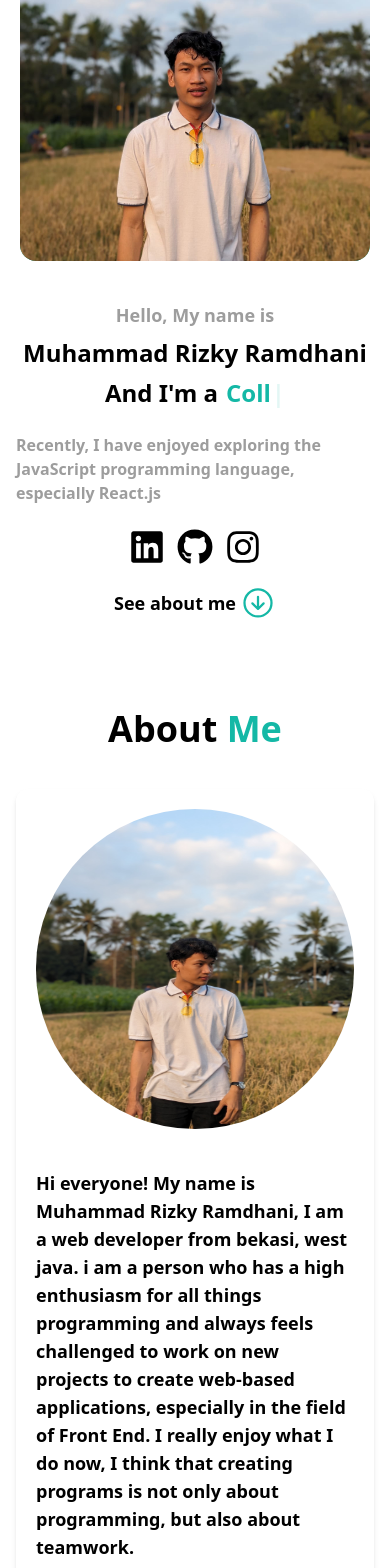
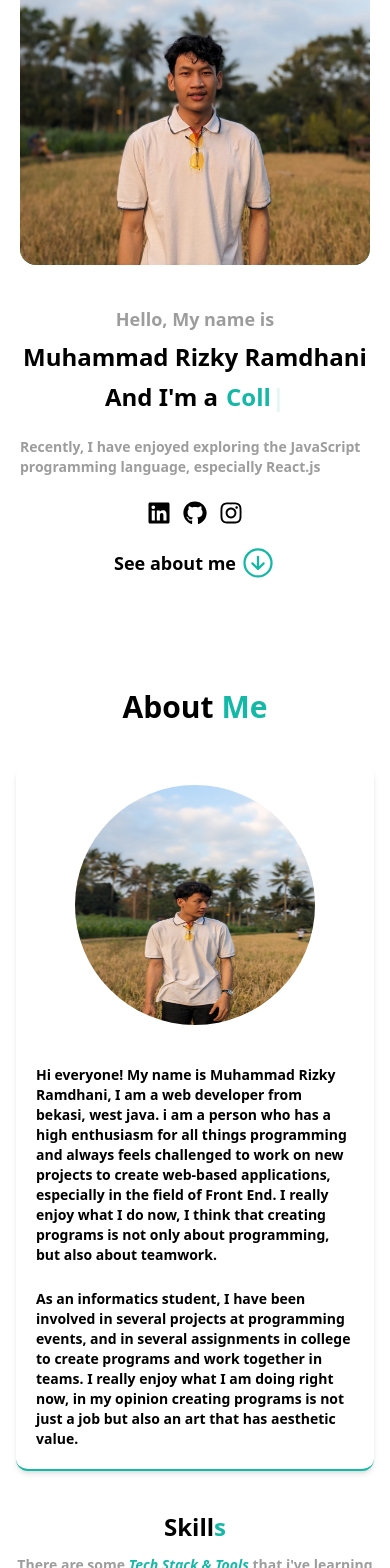
Before and after one commit to RizkySehan/My-Portfolio, a React (Vite) app: page / in a window 390 px wide. Shown: the part 366-1934 px from the top of the page. Built offline with nearby package versions, Linux system fonts and the light colour scheme.

Commit message:
feature: change responsive

```diff
--- a/src/App.jsx
+++ b/src/App.jsx
@@ -11,18 +11,18 @@ function App() {
   const { theme } = useContext(ThemeContext);
   return (
     <>
-      <Navbar />
       <main
         className={`${
           theme === "light" ? "bg-white" : "bg-secondary"
-        } max-w-full p-4`}
+        } w-screen mx-auto`}
       >
+        <Navbar />
         <Home />
         <About />
         <Portfolio />
         <Contact />
+        <Footer />
       </main>
-      <Footer />
     </>
   );
 }
--- a/src/Components/Footer/Footer.jsx
+++ b/src/Components/Footer/Footer.jsx
@@ -23,7 +23,7 @@ function Footer() {
       </Link>
       <motion.div
         variants={fadeIn("down", "tween", 1, 1.1)}
-        className="text-2xl flex justify-start gap-3"
+        className="text-xl lg:text-2xl flex justify-start gap-3"
       >
         {socialMediaList.map(({ id, SocialMediaIcon, href }) => (
           <a
@@ -55,7 +55,7 @@ function Footer() {
       <div className="w-full bg-teal-700 text-center mt-4">
         <motion.p
           variants={fadeIn("down", "tween", 1, 1.3)}
-          className="text-white text-md p-1"
+          className="text-altLight lg:text-md p-1"
         >
           &#169; MuhammadRizkyRamdhani All Rights reserved
         </motion.p>
--- a/src/Components/Navbar/Navbar.jsx
+++ b/src/Components/Navbar/Navbar.jsx
@@ -28,7 +28,7 @@ function Navbar() {
       initial="hidden"
       className={`${
         isScrolled ? "shadow-lg lg:bg-glassmorph bg-white" : ""
-      } px-10 py-6 fixed top-0 left-0 w-screen transition-all lg:backdrop-blur-[20px] z-50`}
+      } px-10 py-6 fixed top-0 left-0 w-full transition-all lg:backdrop-blur-[20px] z-50`}
     >
       <motion.nav
         variants={fadeIn("down", "tween", 0.3, 0.75)}
--- a/src/Pages/About.jsx
+++ b/src/Pages/About.jsx
@@ -25,7 +25,7 @@ function About() {
           variants={zoomIn(0, 1)}
           className={`${
             theme === "light" ? "text-black" : "text-white"
-          } text-4xl font-bold text-center mb-10`}
+          } text-3xl lg:text-4xl font-bold text-center mb-10`}
         >
           About{" "}
           <span
@@ -39,18 +39,18 @@ function About() {
         <div
           className={`${
             theme === "light" ? "bg-white" : "bg-altSecondary"
-          } flex justify-around items-center flex-col xl:flex-row gap-10  border-b-2 border-teal-500 p-5 xl:px-32 xl:py-5 shadow-md rounded-xl`}
+          } flex justify-around items-center flex-col xl:flex-row gap-10  border-b-2 border-teal-500 p-5 xl:px-32 xl:py-5 shadow-md rounded-xl mx-4 lg:mx-0`}
         >
           <motion.img
             variants={fadeIn("right", "tween", 1, 1.1)}
             src={picture[1]}
             alt="About.Jpeg"
-            className="rounded-full xl:rounded-lg w-80 h-80"
+            className="rounded-full w-60 h-60 xl:rounded-lg lg:w-80 lg:h-80"
           />
           <div
             className={`${
               theme === "light" ? "text-black" : "text-white"
-            } flex flex-col gap-6 text-lg font-semibold`}
+            } flex flex-col gap-6 text-sm lg:text-lg font-semibold`}
           >
             <motion.p variants={textVariants(1.1)}>{description[1]}</motion.p>
             <motion.p variants={textVariants(1.2)}>{description[2]}</motion.p>
@@ -68,7 +68,7 @@ function About() {
           variants={zoomIn(1, 1)}
           className={`${
             theme === "light" ? "text-black" : "text-white"
-          } text-3xl font-semibold text-center mb-3`}
+          } text-2xl lg:text-3xl font-semibold text-center mb-3`}
         >
           Skill
           <span
@@ -83,7 +83,7 @@ function About() {
           variants={textVariants(1.4)}
           className={`${
             theme === "light" ? "text-light" : "text-altLight"
-          } text-lg font-semibold text-center mb-10`}
+          } text-sm lg:text-lg font-semibold text-center mb-10 mx-4 lg:mx-0`}
         >
           There are some{" "}
           <span
@@ -104,7 +104,7 @@ function About() {
                 theme === "light"
                   ? "bg-white border-b-2 border-primary"
                   : "bg-altSecondary border-b-2 border-altPrimary"
-              } flex justify-center items-center flex-col rounded-lg shadow-lg md:w-56 2xl:w-64 h-16 hover:-translate-y-1 cursor-pointer relative duration-500`}
+              } flex justify-center items-center flex-col rounded-lg shadow-lg w-36 md:w-56 2xl:w-64 h-16 hover:-translate-y-1 cursor-pointer relative duration-500`}
             >
               <motion.div
                 variants={textVariants(1.6)}
@@ -113,12 +113,12 @@ function About() {
                 <SkillIcon
                   className={`${
                     theme === "light" ? "text-primary" : "text-altPrimary"
-                  } text-4xl`}
+                  } text-2xl md:text-4xl`}
                 />
                 <p
                   className={`${
                     theme === "light" ? "text-black" : "text-white"
-                  } font-semibold text-xl`}
+                  } font-semibold text-lg md:text-xl`}
                 >
                   {title}
                 </p>
--- a/src/Pages/Contact.jsx
+++ b/src/Pages/Contact.jsx
@@ -9,7 +9,7 @@ function Contact() {
   const { theme } = useContext(ThemeContext);
 
   return (
-    <section id="contact" className="container mx-auto xl:px-32">
+    <section id="contact" className="container mx-auto px-8 xl:px-32">
       <motion.div
         variants={staggerContainer}
         viewport={{ once: true, amount: 0.25 }}
@@ -21,7 +21,7 @@ function Contact() {
           variants={zoomIn(0, 1)}
           className={`${
             theme === "light" ? "text-black" : "text-white"
-          } text-4xl font-bold text-center mb-14`}
+          } text-3xl lg:text-4xl font-bold text-center mb-14`}
         >
           Contact{" "}
           <span
@@ -41,14 +41,14 @@ function Contact() {
               <h1
                 className={`${
                   theme === "light" ? "text-primary" : "text-altPrimary"
-                } text-3xl font-semibold`}
+                } text-2xl lg:text-3xl font-semibold`}
               >
                 {"Let's discuss your project"}
               </h1>
               <p
                 className={`${
                   theme === "light" ? "text-black" : "text-white"
-                } text-lg font-semibold`}
+                } lg:text-lg font-semibold`}
               >
                 Just contact me with this media below
               </p>
@@ -63,14 +63,14 @@ function Contact() {
               <h1
                 className={`${
                   theme === "light" ? "text-primary" : "text-altPrimary"
-                } text-3xl font-semibold`}
+                } text-2xl lg:text-3xl font-semibold`}
               >
                 Feel free to contact me
               </h1>
               <p
                 className={`${
                   theme === "light" ? "text-black" : "text-white"
-                } text-lg font-semibold`}
+                } lg:text-lg font-semibold`}
               >
                 Or contact me through this form
               </p>
--- a/src/Pages/Home.jsx
+++ b/src/Pages/Home.jsx
@@ -17,13 +17,13 @@ function Home() {
   const { theme } = useContext(ThemeContext);
 
   return (
-    <section id="home" className="min-h-screen container mx-auto">
+    <section id="home" className="min-h-screen container mx-auto p-5">
       <motion.div
         variants={staggerContainer}
         viewport={{ once: true, amount: 0.25 }}
         whileInView="show"
         initial="hidden"
-        className="flex flex-col xl:flex-row justify-center xl:gap-20 items-center pt-24 xl:pt-40"
+        className="flex flex-col xl:flex-row justify-center xl:gap-20 items-center pt-24 2xl:pt-40"
       >
         <motion.div
           variants={slideIn("left", "tween", 0.1, 1)}
@@ -32,14 +32,14 @@ function Home() {
           <h3
             className={` ${
               theme === "light" ? "text-light" : "text-altLight"
-            } text-lg md:text-xl lg:text-2xl font-bold`}
+            } text-lg md:text-xl xl:text-2xl font-bold`}
           >
             Hello, My name is
           </h3>
           <h1
             className={`${
               theme === "light" ? "text-black" : "text-white"
-            } text-2xl md:text-4xl xl:text-6xl font-bold`}
+            } text-2xl md:text-4xl xl:text-5xl 2xl:text-6xl font-bold`}
           >
             {name}
           </h1>
@@ -47,7 +47,7 @@ function Home() {
           <h2
             className={`${
               theme === "light" ? "text-black" : "text-white"
-            } text-2xl md:text-3xl xl:text-4xl font-bold flex items-center gap-2`}
+            } text-2xl md:text-3xl 2xl:text-4xl font-bold flex items-center gap-2`}
           >
             {"And I'm a "}
             <span
@@ -63,11 +63,11 @@ function Home() {
           <p
             className={`${
               theme === "light" ? "text-light" : "text-altLight"
-            } font-bold py-4 max-w-lg xl:max-w-xl`}
+            } text-sm md:text-lg font-bold py-4 max-w-lg xl:max-w-xl`}
           >
             {description[0]}
           </p>
-          <div className="text-4xl flex justify-start gap-3">
+          <div className="text-2xl xl:text-4xl flex justify-start gap-3">
             {socialMediaList.map(({ id, SocialMediaIcon, href }) => (
               <a
                 href={href}
--- a/src/Pages/Portfolio.jsx
+++ b/src/Pages/Portfolio.jsx
@@ -7,7 +7,7 @@ import { ThemeContext } from "../Context/ThemeContext";
 function Portfolio() {
   const { theme } = useContext(ThemeContext);
   return (
-    <section id="portfolio" className="container mx-auto xl:px-32">
+    <section id="portfolio" className="container mx-auto px-5 xl:px-32">
       <motion.div
         variants={staggerContainer}
         viewport={{ once: true, amount: 0.25 }}
@@ -19,7 +19,7 @@ function Portfolio() {
           variants={zoomIn(0, 1)}
           className={`${
             theme === "light" ? "text-black" : "text-white"
-          } text-4xl font-bold text-center mb-10`}
+          } text-3xl lg:text-4xl font-bold text-center mb-10`}
         >
           Portfo
           <span
@@ -37,20 +37,20 @@ function Portfolio() {
           <h1
             className={`${
               theme === "light" ? "text-primary" : "text-altPrimary"
-            } font-bold text-2xl`}
+            } font-bold text-xl lg:text-2xl`}
           >
             Protect {"i'm"} created
           </h1>
           <p
             className={`${
               theme === "light" ? "text-light" : "text-altLight"
-            } text-center xl:text-start`}
+            } text-sm lg:text-lg text-center xl:text-start`}
           >
             {"I'm"} created a few project while {"i'm"} learning about frontend
             development. and the project {"i'll"} explain below
           </p>
         </motion.div>
-        <div className="grid grid-cols-1 md:grid-cols-2 xl:grid-cols-3 gap-8 gap-y-12">
+        <div className="grid grid-cols-1 lg:grid-cols-2 gap-8 gap-y-12">
           <CardPortfolio />
         </div>
       </motion.div>
```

----

### WHAT IS NEEDED
For the string "Pages", filter the data and copy out each line where it occurs.

### ANSWER TO THIS PROBLEM
--- a/src/Pages/About.jsx
+++ b/src/Pages/About.jsx
--- a/src/Pages/Contact.jsx
+++ b/src/Pages/Contact.jsx
--- a/src/Pages/Home.jsx
+++ b/src/Pages/Home.jsx
--- a/src/Pages/Portfolio.jsx
+++ b/src/Pages/Portfolio.jsx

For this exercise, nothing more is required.